_Task_
For every line in the records below that holds "grid", make a copy.

_Entries shown_
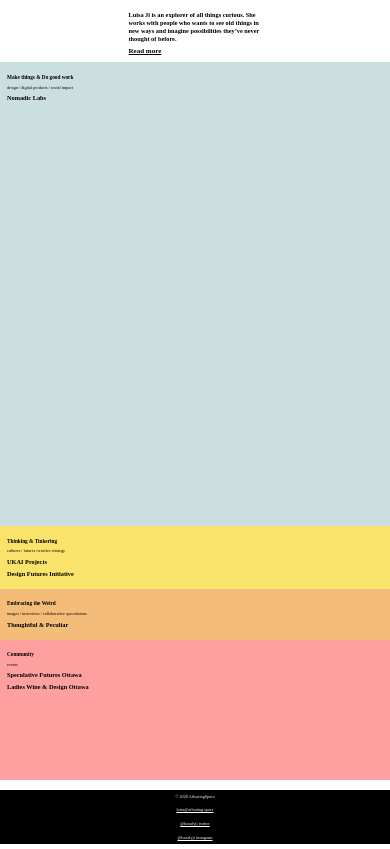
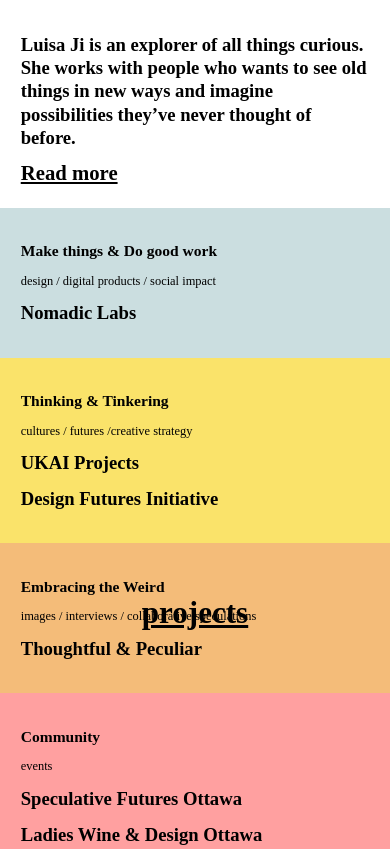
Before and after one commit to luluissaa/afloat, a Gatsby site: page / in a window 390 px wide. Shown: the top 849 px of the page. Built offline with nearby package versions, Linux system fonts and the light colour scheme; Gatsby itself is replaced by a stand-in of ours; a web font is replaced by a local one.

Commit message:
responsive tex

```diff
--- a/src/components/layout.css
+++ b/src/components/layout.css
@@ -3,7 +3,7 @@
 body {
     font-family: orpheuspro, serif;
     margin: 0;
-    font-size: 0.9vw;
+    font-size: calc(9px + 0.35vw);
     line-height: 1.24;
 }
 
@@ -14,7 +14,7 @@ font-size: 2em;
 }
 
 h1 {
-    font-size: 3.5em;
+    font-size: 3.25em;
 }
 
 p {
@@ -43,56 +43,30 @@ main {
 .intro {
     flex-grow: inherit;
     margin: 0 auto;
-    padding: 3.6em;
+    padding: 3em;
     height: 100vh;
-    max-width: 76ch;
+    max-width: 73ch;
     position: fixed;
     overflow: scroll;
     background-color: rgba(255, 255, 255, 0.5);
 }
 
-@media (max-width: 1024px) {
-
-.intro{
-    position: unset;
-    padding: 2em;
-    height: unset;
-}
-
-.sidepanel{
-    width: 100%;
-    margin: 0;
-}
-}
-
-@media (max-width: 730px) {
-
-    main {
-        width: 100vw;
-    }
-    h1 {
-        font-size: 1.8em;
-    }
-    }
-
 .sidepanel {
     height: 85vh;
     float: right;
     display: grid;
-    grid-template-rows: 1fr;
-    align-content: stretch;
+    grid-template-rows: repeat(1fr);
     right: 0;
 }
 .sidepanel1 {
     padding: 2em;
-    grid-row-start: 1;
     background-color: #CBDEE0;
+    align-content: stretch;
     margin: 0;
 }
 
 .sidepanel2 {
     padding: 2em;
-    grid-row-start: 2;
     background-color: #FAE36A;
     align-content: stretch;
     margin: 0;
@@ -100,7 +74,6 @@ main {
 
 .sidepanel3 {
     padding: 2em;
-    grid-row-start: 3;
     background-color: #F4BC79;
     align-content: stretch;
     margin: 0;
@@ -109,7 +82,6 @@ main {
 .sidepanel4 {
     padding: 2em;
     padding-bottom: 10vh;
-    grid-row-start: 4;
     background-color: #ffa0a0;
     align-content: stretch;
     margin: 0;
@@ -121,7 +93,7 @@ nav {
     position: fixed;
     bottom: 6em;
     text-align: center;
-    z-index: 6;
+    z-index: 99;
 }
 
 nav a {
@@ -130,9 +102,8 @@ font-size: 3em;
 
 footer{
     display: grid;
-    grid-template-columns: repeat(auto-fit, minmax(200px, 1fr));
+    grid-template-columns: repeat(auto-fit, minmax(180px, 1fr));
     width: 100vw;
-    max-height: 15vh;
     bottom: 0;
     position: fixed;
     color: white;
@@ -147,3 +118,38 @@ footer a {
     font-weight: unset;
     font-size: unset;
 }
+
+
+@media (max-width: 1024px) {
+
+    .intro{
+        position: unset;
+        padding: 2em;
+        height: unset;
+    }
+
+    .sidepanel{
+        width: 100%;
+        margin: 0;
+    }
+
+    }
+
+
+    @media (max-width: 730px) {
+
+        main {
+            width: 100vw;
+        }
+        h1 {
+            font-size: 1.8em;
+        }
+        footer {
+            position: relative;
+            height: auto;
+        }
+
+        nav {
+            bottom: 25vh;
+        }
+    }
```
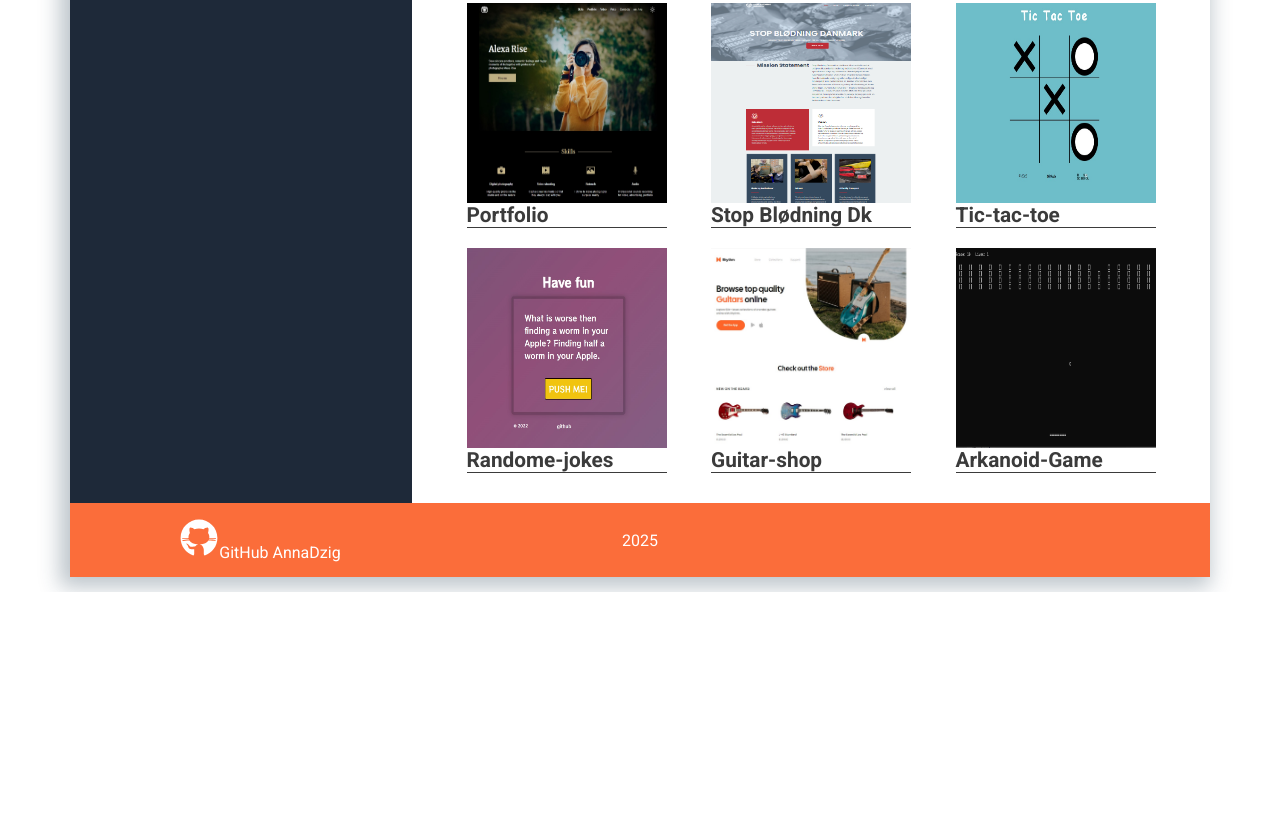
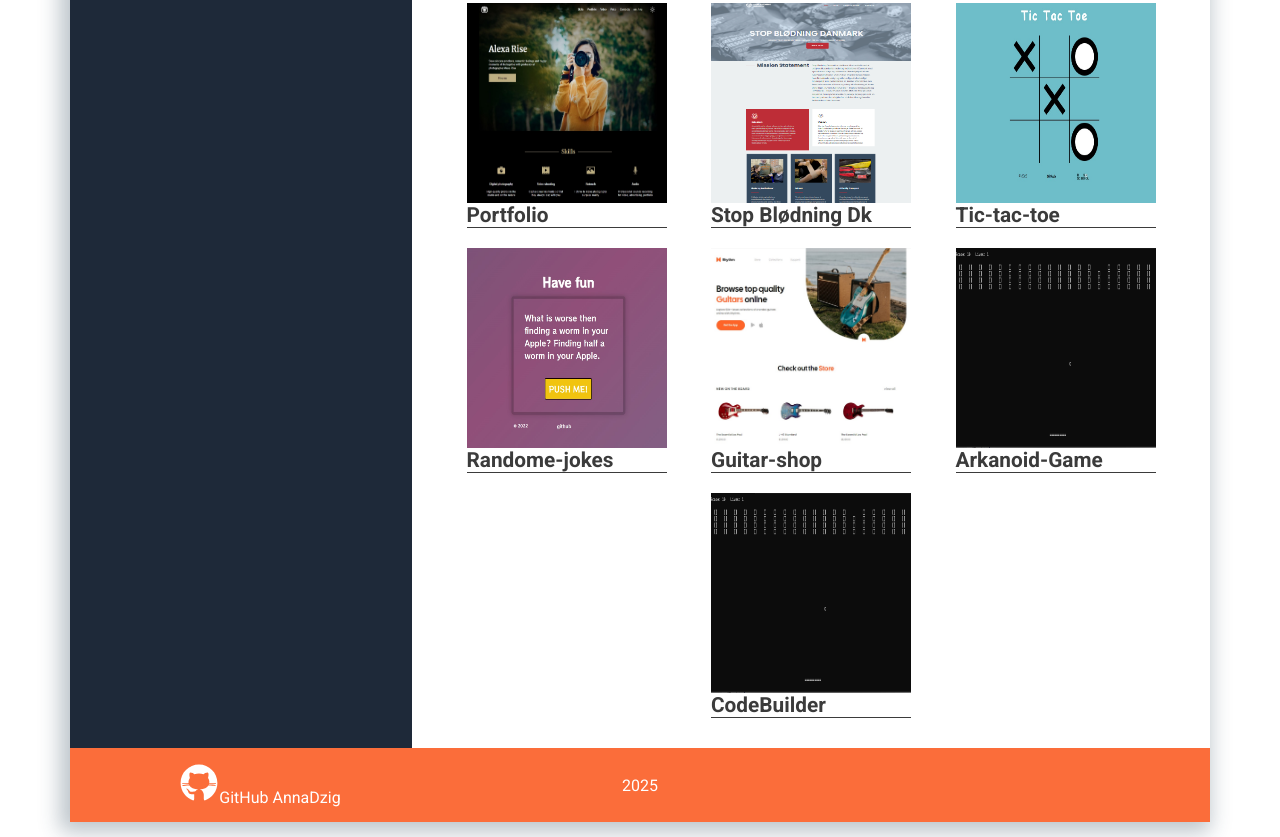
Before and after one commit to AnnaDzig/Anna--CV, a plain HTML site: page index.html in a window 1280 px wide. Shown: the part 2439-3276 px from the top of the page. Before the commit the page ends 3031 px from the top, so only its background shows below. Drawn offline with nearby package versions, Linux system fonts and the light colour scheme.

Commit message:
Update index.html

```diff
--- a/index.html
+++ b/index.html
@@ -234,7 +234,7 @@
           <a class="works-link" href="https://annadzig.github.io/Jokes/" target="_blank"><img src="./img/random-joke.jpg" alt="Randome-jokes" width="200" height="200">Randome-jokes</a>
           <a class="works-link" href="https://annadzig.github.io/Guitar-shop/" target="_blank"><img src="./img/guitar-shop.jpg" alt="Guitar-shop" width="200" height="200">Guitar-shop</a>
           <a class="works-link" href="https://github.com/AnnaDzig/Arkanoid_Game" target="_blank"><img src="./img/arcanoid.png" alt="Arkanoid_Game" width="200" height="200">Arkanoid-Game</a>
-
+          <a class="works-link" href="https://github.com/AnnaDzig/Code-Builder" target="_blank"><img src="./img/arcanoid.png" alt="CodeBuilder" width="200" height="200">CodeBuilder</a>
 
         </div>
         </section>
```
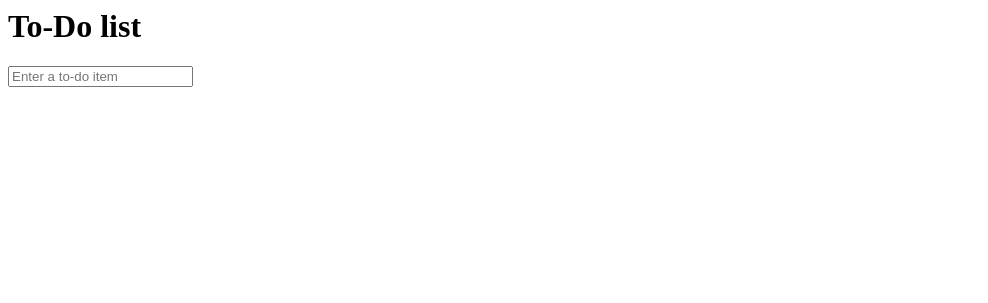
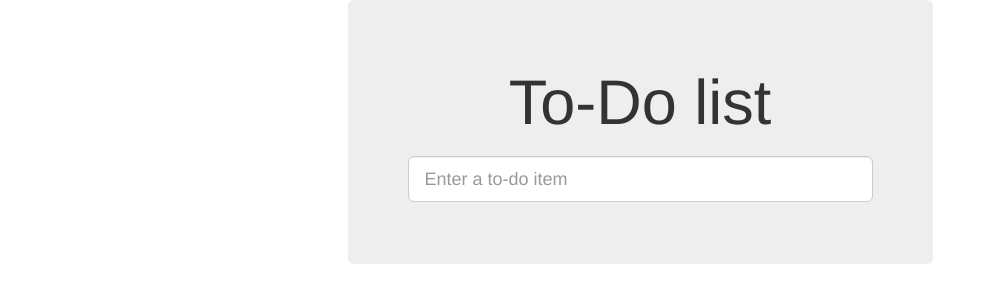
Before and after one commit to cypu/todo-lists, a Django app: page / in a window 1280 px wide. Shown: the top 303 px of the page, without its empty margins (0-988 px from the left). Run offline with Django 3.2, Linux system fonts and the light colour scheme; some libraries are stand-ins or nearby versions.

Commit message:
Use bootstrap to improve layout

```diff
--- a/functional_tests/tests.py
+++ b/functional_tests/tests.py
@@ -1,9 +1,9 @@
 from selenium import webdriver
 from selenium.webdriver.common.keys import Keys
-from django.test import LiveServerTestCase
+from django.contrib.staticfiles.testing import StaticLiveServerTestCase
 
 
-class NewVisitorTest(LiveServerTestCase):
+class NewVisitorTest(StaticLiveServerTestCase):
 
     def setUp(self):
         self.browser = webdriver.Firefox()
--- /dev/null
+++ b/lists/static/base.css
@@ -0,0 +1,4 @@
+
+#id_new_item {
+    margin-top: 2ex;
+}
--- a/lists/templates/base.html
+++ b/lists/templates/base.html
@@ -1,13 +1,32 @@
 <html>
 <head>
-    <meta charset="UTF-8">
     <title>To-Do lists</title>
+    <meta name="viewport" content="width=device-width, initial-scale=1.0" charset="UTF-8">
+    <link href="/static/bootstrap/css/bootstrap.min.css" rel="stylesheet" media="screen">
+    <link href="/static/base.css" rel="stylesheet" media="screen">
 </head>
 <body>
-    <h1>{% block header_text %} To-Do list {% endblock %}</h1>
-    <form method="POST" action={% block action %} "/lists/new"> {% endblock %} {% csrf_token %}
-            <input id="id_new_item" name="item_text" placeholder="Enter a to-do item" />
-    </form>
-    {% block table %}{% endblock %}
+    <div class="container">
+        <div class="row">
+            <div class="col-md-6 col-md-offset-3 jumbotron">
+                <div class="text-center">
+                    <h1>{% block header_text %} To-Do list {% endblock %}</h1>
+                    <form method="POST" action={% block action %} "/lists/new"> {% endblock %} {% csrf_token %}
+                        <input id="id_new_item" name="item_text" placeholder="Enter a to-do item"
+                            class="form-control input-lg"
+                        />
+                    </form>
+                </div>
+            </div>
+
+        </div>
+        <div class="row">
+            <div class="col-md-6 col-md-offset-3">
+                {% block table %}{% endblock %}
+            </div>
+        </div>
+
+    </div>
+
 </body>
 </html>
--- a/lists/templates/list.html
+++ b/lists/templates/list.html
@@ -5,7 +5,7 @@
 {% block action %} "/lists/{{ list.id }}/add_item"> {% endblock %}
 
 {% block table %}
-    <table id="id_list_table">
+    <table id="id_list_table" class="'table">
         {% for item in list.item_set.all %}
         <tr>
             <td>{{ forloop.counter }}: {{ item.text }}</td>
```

_The completed task_
     display: grid;
-    grid-template-rows: 1fr;
+    grid-template-rows: repeat(1fr);
-    grid-row-start: 1;
-    grid-row-start: 2;
-    grid-row-start: 3;
-    grid-row-start: 4;
     display: grid;
-    grid-template-columns: repeat(auto-fit, minmax(200px, 1fr));
+    grid-template-columns: repeat(auto-fit, minmax(180px, 1fr));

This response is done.